» TASK DIRECTIONS
Within the entries that follow, show each line where the word "decisions" occurs.

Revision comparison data
++++++
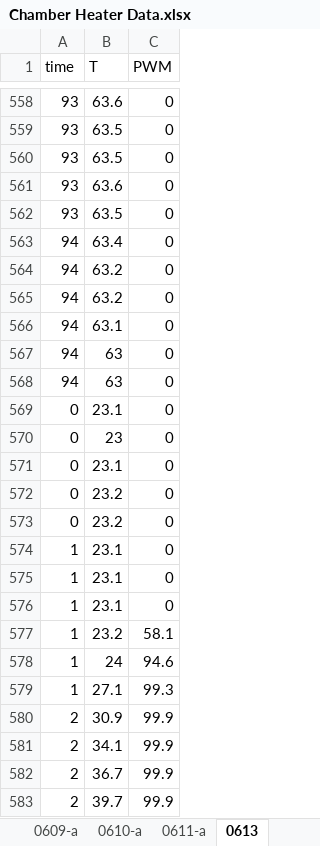
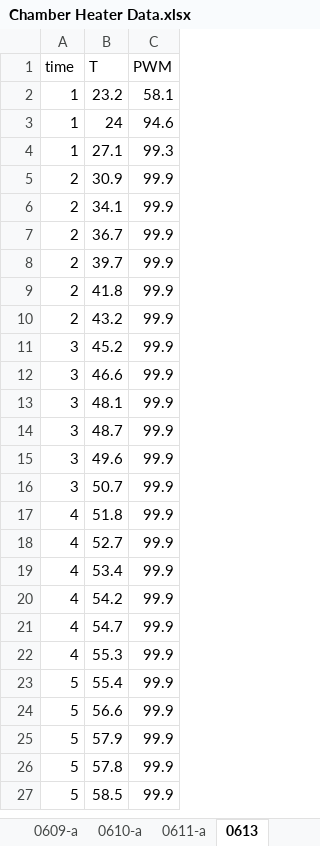
Before and after one commit to RoyBerntsenDesign/Project-Valkyrie, an Excel workbook: V2 BETA/DOCUMENT LIBRARY/Chamber Heater Data.xlsx, sheet 0613, drawn as a sheet; only a part is shown, gaps mark what is left out; the shorter side is filled out with more unchanged rows; values as stored, in another font and other column widths than the file's, no borders; table styles not drawn; the diff covers the shown part only; the diff names each change by its address in the sheet, - before the commit and + after, or states it on an @@ line.

```diff
--- a/V2 BETA/DOCUMENT LIBRARY/Chamber Heater Data.xlsx (sheet 0613)
+++ b/V2 BETA/DOCUMENT LIBRARY/Chamber Heater Data.xlsx (sheet 0613)
-row 558: 93 | 63.6 | 0
-row 559: 93 | 63.5 | 0
-row 560: 93 | 63.5 | 0
-row 561: 93 | 63.6 | 0
-row 562: 93 | 63.5 | 0
-row 563: 94 | 63.4 | 0
-row 564: 94 | 63.2 | 0
-row 565: 94 | 63.2 | 0
-row 566: 94 | 63.1 | 0
-row 567: 94 | 63 | 0
-row 568: 94 | 63 | 0
-row 569: 0 | 23.1 | 0
-row 570: 0 | 23 | 0
-row 571: 0 | 23.1 | 0
-row 572: 0 | 23.2 | 0
-row 573: 0 | 23.2 | 0
-row 574: 1 | 23.1 | 0
-row 575: 1 | 23.1 | 0
-row 576: 1 | 23.1 | 0
```
Also changed, not shown: 556 removed rows elsewhere in this sheet, other sheet tabs, charts or pictures, 3 other files.
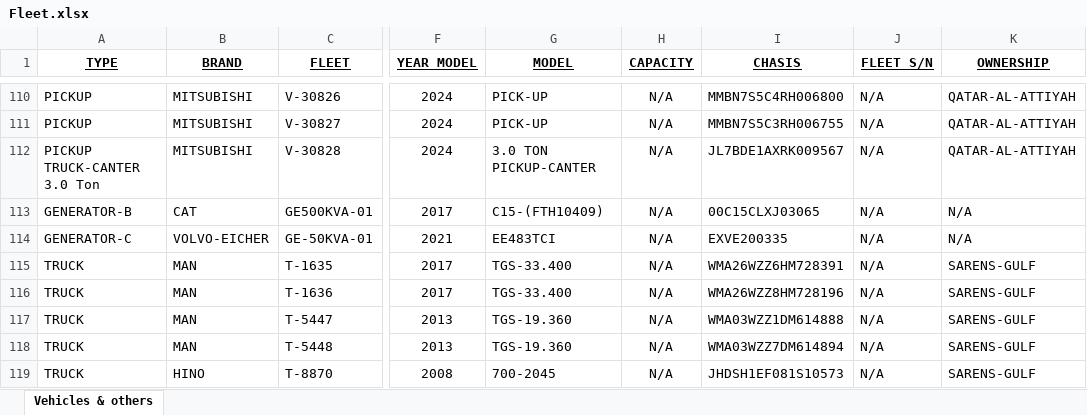
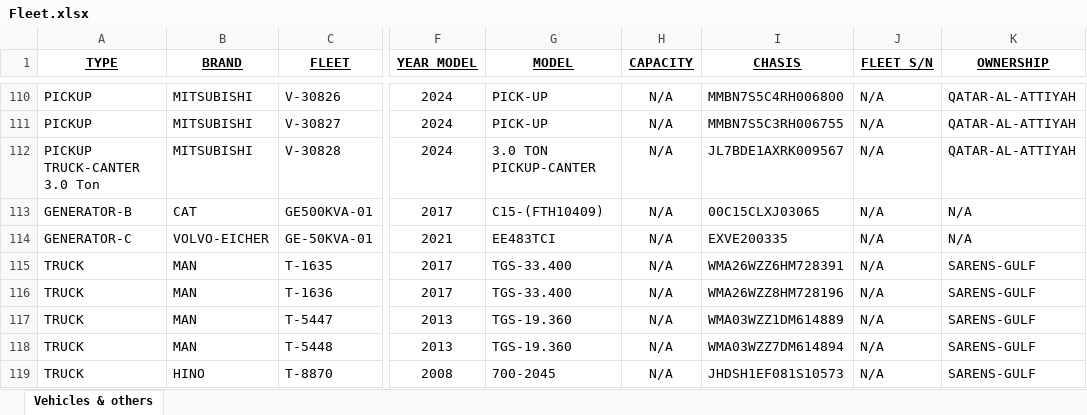
Before and after one commit to shakeelsnu/FleetData-by-Shakeel, an Excel workbook: Fleet.xlsx, sheet Vehicles & others, drawn as a sheet; only a part is shown, gaps mark what is left out; values as stored, in another font and other column widths than the file's, no borders; conditional formats not drawn; the diff names each change by its address in the sheet, - before the commit and + after, or states it on an @@ line.

Commit message:
Add files via upload

```diff
--- a/Fleet.xlsx (sheet Vehicles & others)
+++ b/Fleet.xlsx (sheet Vehicles & others)
-I117 (CHASIS): WMA03WZZ1DM614888
+I117 (CHASIS): WMA03WZZ1DM614889
```
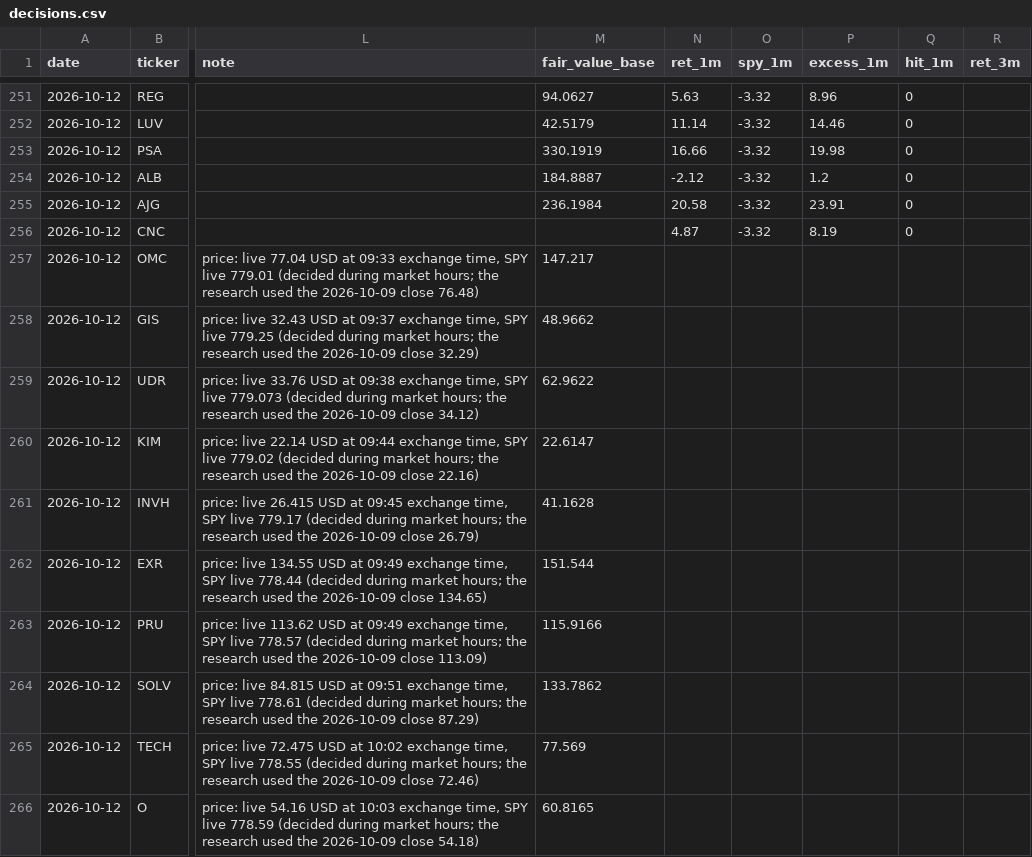
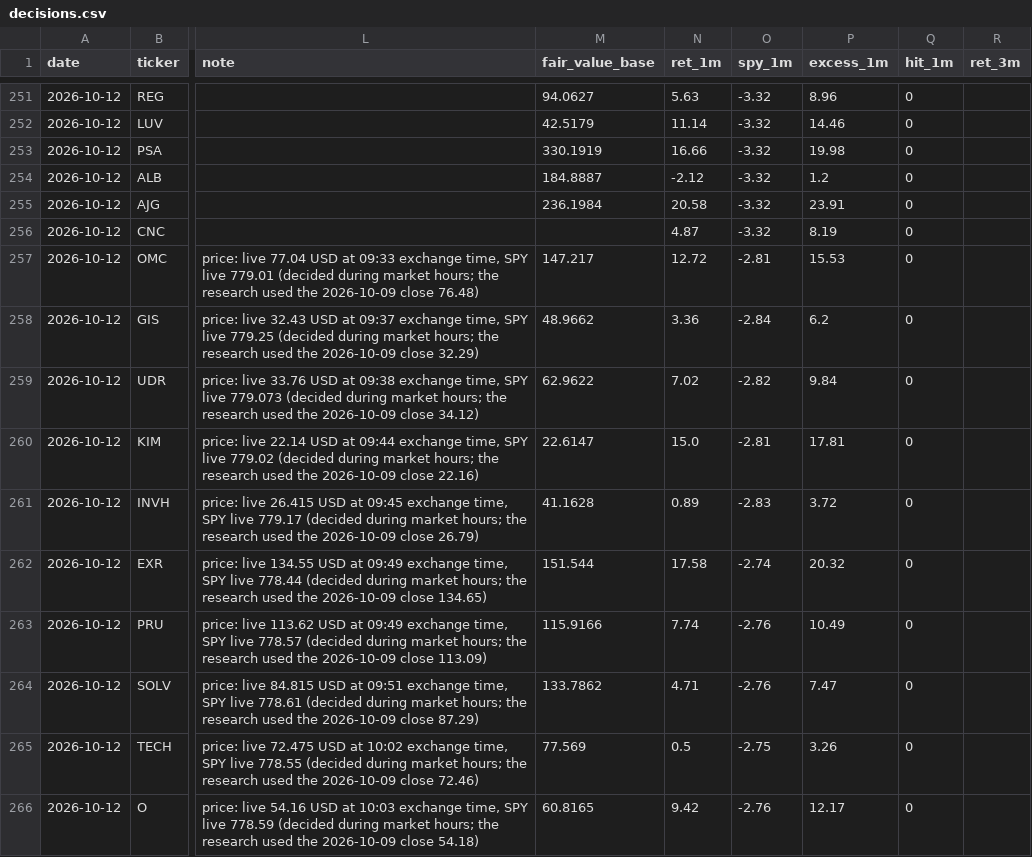
Before and after one commit to oskarajaspinall-cell/paper-portfolio, a CSV file: portfolio/decisions.csv, drawn as a sheet; only a part is shown, gaps mark what is left out; the diff covers the shown part only; the diff names each change by its address in the sheet, - before the commit and + after, or states it on an @@ line.

```diff
--- a/portfolio/decisions.csv
+++ b/portfolio/decisions.csv
-N257 (ret_1m): (empty)
+N257 (ret_1m): 12.72
-O257 (spy_1m): (empty)
+O257 (spy_1m): -2.81
-P257 (excess_1m): (empty)
+P257 (excess_1m): 15.53
-Q257:Q266 (hit_1m): (empty)
+Q257:Q266 (hit_1m): 0
-N258 (ret_1m): (empty)
+N258 (ret_1m): 3.36
-O258 (spy_1m): (empty)
+O258 (spy_1m): -2.84
-P258 (excess_1m): (empty)
+P258 (excess_1m): 6.2
-N259 (ret_1m): (empty)
+N259 (ret_1m): 7.02
-O259 (spy_1m): (empty)
+O259 (spy_1m): -2.82
-P259 (excess_1m): (empty)
+P259 (excess_1m): 9.84
-N260 (ret_1m): (empty)
+N260 (ret_1m): 15.0
-O260 (spy_1m): (empty)
+O260 (spy_1m): -2.81
-P260 (excess_1m): (empty)
+P260 (excess_1m): 17.81
-N261 (ret_1m): (empty)
+N261 (ret_1m): 0.89
-O261 (spy_1m): (empty)
+O261 (spy_1m): -2.83
-P261 (excess_1m): (empty)
+P261 (excess_1m): 3.72
-N262 (ret_1m): (empty)
+N262 (ret_1m): 17.58
-O262 (spy_1m): (empty)
+O262 (spy_1m): -2.74
-P262 (excess_1m): (empty)
+P262 (excess_1m): 20.32
-N263 (ret_1m): (empty)
+N263 (ret_1m): 7.74
-O263:O264 (spy_1m): (empty)
+O263:O264 (spy_1m): -2.76
-P263 (excess_1m): (empty)
+P263 (excess_1m): 10.49
-N264 (ret_1m): (empty)
+N264 (ret_1m): 4.71
-P264 (excess_1m): (empty)
+P264 (excess_1m): 7.47
-N265 (ret_1m): (empty)
+N265 (ret_1m): 0.5
-O265 (spy_1m): (empty)
+O265 (spy_1m): -2.75
-P265 (excess_1m): (empty)
+P265 (excess_1m): 3.26
-N266 (ret_1m): (empty)
+N266 (ret_1m): 9.42
-O266 (spy_1m): (empty)
+O266 (spy_1m): -2.76
-P266 (excess_1m): (empty)
+P266 (excess_1m): 12.17
```
Also changed, not shown: 28 edited cells elsewhere in this file, portfolio/entry_watch.csv, portfolio/interest.csv, 13 other files.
++++++
» SOLUTION TO THIS EXERCISE
Before and after one commit to oskarajaspinall-cell/paper-portfolio, a CSV file: portfolio/decisions.csv, drawn as a sheet; only a part is shown, gaps mark what is left out; the diff covers the shown part only; the diff names each change by its address in the sheet, - before the commit and + after, or states it on an @@ line.
--- a/portfolio/decisions.csv
+++ b/portfolio/decisions.csv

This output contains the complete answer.